Your assignment:
When a line below holds the string "close", show that line.

[Source records]
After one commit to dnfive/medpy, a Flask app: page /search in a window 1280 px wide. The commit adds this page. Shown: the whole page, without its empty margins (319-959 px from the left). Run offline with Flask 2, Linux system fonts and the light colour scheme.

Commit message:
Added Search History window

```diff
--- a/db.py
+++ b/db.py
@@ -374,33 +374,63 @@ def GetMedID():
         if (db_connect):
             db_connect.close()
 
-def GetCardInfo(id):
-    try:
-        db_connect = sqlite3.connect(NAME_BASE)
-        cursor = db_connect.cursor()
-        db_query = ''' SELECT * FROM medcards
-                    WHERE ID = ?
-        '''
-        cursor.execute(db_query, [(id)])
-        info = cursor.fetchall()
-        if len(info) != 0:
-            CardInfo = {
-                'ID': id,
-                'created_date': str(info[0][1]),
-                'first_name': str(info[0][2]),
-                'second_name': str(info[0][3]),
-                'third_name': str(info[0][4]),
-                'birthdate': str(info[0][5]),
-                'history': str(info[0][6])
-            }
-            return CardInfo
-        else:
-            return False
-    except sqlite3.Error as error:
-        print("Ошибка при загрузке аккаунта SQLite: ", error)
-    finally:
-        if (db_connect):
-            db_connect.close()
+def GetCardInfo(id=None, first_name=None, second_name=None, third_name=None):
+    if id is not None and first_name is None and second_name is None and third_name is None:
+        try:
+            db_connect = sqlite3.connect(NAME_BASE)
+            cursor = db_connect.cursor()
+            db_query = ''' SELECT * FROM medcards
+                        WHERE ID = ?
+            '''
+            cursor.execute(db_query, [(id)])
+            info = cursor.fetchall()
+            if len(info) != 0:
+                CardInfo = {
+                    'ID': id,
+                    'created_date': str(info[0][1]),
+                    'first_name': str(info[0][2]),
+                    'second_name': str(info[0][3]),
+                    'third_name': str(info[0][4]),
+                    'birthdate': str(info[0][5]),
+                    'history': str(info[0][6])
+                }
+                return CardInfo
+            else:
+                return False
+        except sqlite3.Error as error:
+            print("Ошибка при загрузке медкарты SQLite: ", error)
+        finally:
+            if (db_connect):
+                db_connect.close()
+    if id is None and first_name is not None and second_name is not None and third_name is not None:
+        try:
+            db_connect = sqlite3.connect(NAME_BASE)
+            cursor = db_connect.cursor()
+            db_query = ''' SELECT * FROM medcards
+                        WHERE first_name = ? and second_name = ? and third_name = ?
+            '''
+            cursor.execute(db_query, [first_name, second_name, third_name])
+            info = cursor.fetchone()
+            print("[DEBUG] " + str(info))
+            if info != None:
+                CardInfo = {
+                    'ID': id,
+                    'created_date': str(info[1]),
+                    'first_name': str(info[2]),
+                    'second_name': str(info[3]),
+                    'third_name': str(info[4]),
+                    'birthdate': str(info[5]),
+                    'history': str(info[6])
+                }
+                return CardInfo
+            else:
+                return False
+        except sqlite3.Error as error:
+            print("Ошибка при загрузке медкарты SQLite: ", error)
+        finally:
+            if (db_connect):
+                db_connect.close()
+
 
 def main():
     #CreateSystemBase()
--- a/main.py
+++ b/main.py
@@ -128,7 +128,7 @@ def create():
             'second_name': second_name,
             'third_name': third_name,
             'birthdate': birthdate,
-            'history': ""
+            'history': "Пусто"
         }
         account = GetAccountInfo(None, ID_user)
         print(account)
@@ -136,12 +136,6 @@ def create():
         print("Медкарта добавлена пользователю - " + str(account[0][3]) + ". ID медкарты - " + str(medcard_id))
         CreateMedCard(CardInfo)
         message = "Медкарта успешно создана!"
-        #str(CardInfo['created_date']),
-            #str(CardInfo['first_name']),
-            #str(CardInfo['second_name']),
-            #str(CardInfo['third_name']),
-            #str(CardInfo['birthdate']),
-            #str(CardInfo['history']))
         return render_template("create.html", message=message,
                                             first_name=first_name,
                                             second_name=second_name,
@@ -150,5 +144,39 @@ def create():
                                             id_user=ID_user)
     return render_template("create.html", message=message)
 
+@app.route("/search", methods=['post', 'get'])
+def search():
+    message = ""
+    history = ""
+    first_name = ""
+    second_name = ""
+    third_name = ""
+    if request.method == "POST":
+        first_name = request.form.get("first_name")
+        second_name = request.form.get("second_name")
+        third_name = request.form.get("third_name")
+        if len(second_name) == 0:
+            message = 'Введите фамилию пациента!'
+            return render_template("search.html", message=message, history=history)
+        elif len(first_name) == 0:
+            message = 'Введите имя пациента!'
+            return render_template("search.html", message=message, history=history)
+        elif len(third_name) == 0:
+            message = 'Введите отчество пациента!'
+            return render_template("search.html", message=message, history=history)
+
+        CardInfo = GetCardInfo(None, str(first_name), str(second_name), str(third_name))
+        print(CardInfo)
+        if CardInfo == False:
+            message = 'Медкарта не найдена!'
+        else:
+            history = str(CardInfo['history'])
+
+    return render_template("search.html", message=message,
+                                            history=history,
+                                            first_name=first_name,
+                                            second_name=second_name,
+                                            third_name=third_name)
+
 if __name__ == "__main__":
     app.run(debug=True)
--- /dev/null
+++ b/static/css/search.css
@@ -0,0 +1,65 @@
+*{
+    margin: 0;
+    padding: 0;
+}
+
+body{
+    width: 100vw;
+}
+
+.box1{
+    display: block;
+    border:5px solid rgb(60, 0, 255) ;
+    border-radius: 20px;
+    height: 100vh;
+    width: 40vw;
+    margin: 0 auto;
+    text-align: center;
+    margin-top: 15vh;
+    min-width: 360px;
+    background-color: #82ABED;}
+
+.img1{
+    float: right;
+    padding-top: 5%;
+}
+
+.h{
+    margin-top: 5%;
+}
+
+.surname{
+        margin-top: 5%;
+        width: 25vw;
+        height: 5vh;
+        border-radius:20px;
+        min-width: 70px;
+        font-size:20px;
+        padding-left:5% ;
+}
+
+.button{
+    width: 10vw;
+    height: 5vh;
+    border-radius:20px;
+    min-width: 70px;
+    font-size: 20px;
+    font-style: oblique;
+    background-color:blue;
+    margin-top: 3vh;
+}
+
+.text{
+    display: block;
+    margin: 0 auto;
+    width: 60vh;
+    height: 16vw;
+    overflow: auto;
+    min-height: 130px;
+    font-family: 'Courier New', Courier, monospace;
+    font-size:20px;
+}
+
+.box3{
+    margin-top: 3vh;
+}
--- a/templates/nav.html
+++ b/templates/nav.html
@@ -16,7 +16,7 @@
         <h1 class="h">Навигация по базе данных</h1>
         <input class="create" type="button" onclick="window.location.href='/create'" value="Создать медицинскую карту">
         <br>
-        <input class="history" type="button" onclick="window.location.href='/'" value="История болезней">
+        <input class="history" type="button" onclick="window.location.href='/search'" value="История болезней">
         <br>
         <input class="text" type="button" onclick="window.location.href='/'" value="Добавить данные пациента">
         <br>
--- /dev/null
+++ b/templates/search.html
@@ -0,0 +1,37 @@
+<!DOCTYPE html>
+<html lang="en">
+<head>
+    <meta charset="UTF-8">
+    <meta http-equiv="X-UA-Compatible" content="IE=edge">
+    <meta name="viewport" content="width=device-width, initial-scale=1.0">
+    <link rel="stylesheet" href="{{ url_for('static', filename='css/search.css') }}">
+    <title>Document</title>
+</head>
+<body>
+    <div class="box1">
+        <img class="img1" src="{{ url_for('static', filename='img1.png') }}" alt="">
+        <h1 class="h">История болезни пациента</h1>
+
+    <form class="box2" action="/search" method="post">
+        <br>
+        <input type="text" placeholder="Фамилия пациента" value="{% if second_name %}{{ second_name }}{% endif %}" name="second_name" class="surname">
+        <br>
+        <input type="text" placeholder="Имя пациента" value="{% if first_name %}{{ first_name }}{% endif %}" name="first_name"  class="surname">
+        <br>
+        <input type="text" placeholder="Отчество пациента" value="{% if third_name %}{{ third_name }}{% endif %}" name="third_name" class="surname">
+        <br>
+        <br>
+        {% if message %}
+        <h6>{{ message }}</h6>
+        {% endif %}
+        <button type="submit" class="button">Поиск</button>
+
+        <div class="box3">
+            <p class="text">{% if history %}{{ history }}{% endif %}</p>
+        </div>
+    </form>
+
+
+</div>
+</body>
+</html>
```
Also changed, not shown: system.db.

Solution for this problem:
             db_connect.close()
-            db_connect.close()
+                db_connect.close()
+                db_connect.close()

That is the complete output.